Poster Campaign Launched In Austria Telling Would-Be Migrants To Stay At Home

Would-Be Migrants
Jure Makovec/AFP/Getty Images

Austrian Interior Minister Johanna Mikl-Leitner has announced the Austrian home office will engage in a coordinated campaign to try and discourage would-be migrants.

The programme consists of advertisements in Afghanistan that tell locals Austria has clamped down on migration and they will not be welcomed with open arms, reports Die Presse.

Austria's Interior Minister Johanna Mikl-Leitner speaks to journalists as she arrives for a Justice and Home Affairs Council at the European Council in Brussels on December 4, 2015

Austria’s Interior Minister Johanna Mikl-Leitner / Getty

Afghanistan may seem like a strange choice for the advertisements which will be plastered across buses, television and the internet, but Afghanis are emerging as the highest population among newly arriving migrants in Austria. 25,500 Afghani migrants have applied for asylum in the small alpine nation last year with only 189 of them deciding to return home voluntarily. Many in Afghanistan could be considered legtimate candidates for asylum by European Union rules. The danger of harm or even death for minorities like Christians, homosexuals and others is a very real possibility. 45 percent of the migrants from the country, which has seen perpetual war-like conditions since 2002, were granted asylum in Austria due to those factors.

Tuesday afternoon Milk-Leitner gave a presentation to media on the objectives of the campaign. She said the goal is to inform those who see the generous benefits of Germany and the promises of German chancellor Angela Merkel that Austria is not Germany. She said that Austria has now become one of the strictest countries for granting asylum in Europe and that she says it is her duty to inform Afghans that this new policy is only a “matter of fairness.”

TV is the most important part of the programme because many in Afghanistan cannot read or do not have access to internet giving posters and internet posts only a limited audience. Also included are posts on social media by those who made the journey and decided to come back. They relate their experiences and disappointment with their journey since many of them are often promised the stars by people smugglers who collect large fees to smuggle them in the European Union. The reality for many is much different from what the smugglers tell them.

Physical ads like billboards and newspapers are being distributed in the five largest cities in the country and the capital Kabul will be the only city to have slogans on public transport like the sides of buses.

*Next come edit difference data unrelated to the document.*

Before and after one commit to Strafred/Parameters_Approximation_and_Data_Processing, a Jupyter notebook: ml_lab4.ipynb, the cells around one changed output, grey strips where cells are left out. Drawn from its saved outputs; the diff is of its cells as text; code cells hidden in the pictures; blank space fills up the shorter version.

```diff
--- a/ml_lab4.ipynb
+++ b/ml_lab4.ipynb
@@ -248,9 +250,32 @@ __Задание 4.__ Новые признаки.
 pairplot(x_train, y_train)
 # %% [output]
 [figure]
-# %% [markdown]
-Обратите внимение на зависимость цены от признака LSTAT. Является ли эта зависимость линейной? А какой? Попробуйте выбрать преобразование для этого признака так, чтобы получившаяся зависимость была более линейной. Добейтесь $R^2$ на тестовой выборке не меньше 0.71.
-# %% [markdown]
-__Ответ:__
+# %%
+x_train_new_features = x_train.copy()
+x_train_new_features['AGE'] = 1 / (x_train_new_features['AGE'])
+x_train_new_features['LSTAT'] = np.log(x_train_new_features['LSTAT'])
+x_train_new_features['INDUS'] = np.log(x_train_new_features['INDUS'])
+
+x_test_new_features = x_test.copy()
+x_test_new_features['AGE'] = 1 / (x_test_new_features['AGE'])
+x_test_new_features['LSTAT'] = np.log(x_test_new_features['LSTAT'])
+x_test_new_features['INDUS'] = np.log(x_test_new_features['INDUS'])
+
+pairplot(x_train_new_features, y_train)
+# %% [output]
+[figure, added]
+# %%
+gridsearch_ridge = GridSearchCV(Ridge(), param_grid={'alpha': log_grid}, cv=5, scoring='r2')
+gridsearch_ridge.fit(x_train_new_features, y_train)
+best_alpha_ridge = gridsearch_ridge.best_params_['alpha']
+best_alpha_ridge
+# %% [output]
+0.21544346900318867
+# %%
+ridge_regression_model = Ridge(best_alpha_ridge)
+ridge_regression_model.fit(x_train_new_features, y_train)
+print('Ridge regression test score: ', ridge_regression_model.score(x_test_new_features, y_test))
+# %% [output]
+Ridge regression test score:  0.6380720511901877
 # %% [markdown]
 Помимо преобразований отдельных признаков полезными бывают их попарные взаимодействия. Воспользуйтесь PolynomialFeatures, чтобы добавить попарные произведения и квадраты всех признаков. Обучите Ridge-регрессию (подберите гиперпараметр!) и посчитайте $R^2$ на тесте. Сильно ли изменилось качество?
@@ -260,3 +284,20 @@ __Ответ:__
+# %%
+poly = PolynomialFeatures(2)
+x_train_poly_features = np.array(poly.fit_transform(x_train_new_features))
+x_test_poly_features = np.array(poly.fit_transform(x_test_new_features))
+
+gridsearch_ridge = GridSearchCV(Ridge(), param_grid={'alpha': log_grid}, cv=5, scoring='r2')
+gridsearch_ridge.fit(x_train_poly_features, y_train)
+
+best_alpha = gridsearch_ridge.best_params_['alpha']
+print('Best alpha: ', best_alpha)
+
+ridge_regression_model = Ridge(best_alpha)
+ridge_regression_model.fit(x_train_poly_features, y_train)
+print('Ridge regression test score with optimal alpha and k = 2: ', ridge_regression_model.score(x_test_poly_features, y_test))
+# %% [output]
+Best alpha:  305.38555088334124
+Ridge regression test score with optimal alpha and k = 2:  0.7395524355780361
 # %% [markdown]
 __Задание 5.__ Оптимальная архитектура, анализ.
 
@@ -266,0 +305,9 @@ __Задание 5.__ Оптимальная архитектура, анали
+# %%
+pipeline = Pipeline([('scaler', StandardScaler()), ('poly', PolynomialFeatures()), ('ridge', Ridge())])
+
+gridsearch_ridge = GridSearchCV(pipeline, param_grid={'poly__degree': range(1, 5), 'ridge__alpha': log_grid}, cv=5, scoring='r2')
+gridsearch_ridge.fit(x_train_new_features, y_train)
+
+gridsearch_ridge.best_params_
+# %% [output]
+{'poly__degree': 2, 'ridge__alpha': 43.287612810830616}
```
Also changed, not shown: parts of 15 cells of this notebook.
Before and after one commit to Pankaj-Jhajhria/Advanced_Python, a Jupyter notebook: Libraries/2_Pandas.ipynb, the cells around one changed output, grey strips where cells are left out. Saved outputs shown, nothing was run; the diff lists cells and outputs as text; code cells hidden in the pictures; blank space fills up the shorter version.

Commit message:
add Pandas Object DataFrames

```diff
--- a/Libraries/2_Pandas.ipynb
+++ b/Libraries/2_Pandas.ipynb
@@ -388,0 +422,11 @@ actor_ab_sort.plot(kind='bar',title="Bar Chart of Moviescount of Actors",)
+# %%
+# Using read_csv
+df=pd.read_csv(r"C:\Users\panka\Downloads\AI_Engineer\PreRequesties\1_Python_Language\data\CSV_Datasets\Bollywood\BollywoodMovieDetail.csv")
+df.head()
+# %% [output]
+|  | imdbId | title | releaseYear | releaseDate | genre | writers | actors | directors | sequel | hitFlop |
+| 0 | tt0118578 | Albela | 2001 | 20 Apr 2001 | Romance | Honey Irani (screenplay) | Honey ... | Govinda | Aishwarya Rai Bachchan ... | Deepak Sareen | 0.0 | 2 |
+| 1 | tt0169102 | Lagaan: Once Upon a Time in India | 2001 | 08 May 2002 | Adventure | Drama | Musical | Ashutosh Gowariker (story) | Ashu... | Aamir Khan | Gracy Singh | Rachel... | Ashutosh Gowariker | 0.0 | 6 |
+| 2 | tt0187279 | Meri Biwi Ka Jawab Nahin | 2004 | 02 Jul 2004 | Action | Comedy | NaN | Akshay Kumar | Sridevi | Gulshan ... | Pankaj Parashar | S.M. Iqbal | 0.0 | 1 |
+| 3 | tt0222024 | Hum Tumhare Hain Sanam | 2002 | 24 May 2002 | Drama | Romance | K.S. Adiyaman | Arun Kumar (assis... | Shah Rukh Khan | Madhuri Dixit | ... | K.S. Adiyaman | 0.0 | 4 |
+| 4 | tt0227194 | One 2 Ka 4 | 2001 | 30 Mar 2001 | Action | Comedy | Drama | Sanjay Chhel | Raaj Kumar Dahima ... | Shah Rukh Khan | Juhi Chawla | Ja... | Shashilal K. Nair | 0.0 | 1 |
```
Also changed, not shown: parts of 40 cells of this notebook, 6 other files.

Perhaps the most incredible thing about this so called “info offensive” is the total cost of the entire campaign has so far amounted to only 10,000 euros. This costs is related mostly because of the extremely cheap advertising in Afghanistan in comparison with western countries. Mikl-Leitner announced that in the coming weeks there will also be similar campaigns launched in Tunisia, Morocco and Algeria which have been the source of many migrants who have committed crimes like harassing young girls at train stations like in the city of Linz. The Interior Ministry also said there is a precedence for these programs noting that a similar info blitz was carried out in the Balkan countries and led to a huge decline in migrants from the area.